**What needs to be done**
What follows is a set of records. Repeat every one of them exactly.

**Recorded information**

■ ■ ■

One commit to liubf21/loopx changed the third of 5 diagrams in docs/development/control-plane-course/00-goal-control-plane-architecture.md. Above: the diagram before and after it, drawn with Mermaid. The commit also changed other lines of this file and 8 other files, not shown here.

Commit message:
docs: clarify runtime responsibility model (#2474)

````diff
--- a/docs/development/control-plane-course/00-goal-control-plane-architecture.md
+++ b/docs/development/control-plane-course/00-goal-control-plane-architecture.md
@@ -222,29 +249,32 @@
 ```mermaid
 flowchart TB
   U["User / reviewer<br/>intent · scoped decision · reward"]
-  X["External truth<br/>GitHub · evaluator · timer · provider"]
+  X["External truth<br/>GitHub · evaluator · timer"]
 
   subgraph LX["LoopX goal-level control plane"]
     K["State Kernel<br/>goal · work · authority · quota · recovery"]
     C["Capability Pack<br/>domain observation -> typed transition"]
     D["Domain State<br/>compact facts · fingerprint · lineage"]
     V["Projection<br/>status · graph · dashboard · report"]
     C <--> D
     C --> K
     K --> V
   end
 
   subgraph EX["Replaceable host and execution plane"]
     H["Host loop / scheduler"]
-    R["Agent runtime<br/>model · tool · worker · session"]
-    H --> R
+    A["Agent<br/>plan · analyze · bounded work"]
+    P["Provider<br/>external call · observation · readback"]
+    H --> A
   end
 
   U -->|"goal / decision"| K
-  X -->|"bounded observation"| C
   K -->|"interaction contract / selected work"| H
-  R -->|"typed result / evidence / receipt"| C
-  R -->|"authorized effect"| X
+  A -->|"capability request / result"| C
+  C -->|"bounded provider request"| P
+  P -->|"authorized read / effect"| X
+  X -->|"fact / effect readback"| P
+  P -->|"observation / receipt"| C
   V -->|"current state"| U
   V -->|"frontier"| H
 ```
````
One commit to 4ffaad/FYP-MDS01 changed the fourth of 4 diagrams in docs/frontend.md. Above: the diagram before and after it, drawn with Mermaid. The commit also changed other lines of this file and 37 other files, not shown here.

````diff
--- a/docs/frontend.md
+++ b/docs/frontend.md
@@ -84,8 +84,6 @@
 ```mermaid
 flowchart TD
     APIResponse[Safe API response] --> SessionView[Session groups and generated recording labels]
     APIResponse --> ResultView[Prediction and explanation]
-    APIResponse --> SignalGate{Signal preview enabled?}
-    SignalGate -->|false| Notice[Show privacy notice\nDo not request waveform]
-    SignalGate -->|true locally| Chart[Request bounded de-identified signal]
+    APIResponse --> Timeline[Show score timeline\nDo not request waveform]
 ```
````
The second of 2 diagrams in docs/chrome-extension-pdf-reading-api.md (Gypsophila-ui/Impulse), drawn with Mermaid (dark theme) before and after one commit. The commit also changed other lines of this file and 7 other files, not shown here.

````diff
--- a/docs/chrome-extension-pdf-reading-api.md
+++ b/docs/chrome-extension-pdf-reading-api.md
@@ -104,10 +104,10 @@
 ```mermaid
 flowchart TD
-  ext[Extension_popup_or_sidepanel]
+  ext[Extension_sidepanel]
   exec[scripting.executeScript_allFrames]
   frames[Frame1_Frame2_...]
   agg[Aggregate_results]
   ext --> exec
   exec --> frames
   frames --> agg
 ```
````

■ ■ ■

**Exercise output**
One commit to liubf21/loopx changed the third of 5 diagrams in docs/development/control-plane-course/00-goal-control-plane-architecture.md. Above: the diagram before and after it, drawn with Mermaid. The commit also changed other lines of this file and 8 other files, not shown here.

Commit message:
docs: clarify runtime responsibility model (#2474)

````diff
--- a/docs/development/control-plane-course/00-goal-control-plane-architecture.md
+++ b/docs/development/control-plane-course/00-goal-control-plane-architecture.md
@@ -222,29 +249,32 @@
 ```mermaid
 flowchart TB
   U["User / reviewer<br/>intent · scoped decision · reward"]
-  X["External truth<br/>GitHub · evaluator · timer · provider"]
+  X["External truth<br/>GitHub · evaluator · timer"]
 
   subgraph LX["LoopX goal-level control plane"]
     K["State Kernel<br/>goal · work · authority · quota · recovery"]
     C["Capability Pack<br/>domain observation -> typed transition"]
     D["Domain State<br/>compact facts · fingerprint · lineage"]
     V["Projection<br/>status · graph · dashboard · report"]
     C <--> D
     C --> K
     K --> V
   end
 
   subgraph EX["Replaceable host and execution plane"]
     H["Host loop / scheduler"]
-    R["Agent runtime<br/>model · tool · worker · session"]
-    H --> R
+    A["Agent<br/>plan · analyze · bounded work"]
+    P["Provider<br/>external call · observation · readback"]
+    H --> A
   end
 
   U -->|"goal / decision"| K
-  X -->|"bounded observation"| C
   K -->|"interaction contract / selected work"| H
-  R -->|"typed result / evidence / receipt"| C
-  R -->|"authorized effect"| X
+  A -->|"capability request / result"| C
+  C -->|"bounded provider request"| P
+  P -->|"authorized read / effect"| X
+  X -->|"fact / effect readback"| P
+  P -->|"observation / receipt"| C
   V -->|"current state"| U
   V -->|"frontier"| H
 ```
````
One commit to 4ffaad/FYP-MDS01 changed the fourth of 4 diagrams in docs/frontend.md. Above: the diagram before and after it, drawn with Mermaid. The commit also changed other lines of this file and 37 other files, not shown here.

````diff
--- a/docs/frontend.md
+++ b/docs/frontend.md
@@ -84,8 +84,6 @@
 ```mermaid
 flowchart TD
     APIResponse[Safe API response] --> SessionView[Session groups and generated recording labels]
     APIResponse --> ResultView[Prediction and explanation]
-    APIResponse --> SignalGate{Signal preview enabled?}
-    SignalGate -->|false| Notice[Show privacy notice\nDo not request waveform]
-    SignalGate -->|true locally| Chart[Request bounded de-identified signal]
+    APIResponse --> Timeline[Show score timeline\nDo not request waveform]
 ```
````
The second of 2 diagrams in docs/chrome-extension-pdf-reading-api.md (Gypsophila-ui/Impulse), drawn with Mermaid (dark theme) before and after one commit. The commit also changed other lines of this file and 7 other files, not shown here.

````diff
--- a/docs/chrome-extension-pdf-reading-api.md
+++ b/docs/chrome-extension-pdf-reading-api.md
@@ -104,10 +104,10 @@
 ```mermaid
 flowchart TD
-  ext[Extension_popup_or_sidepanel]
+  ext[Extension_sidepanel]
   exec[scripting.executeScript_allFrames]
   frames[Frame1_Frame2_...]
   agg[Aggregate_results]
   ext --> exec
   exec --> frames
   frames --> agg
 ```
````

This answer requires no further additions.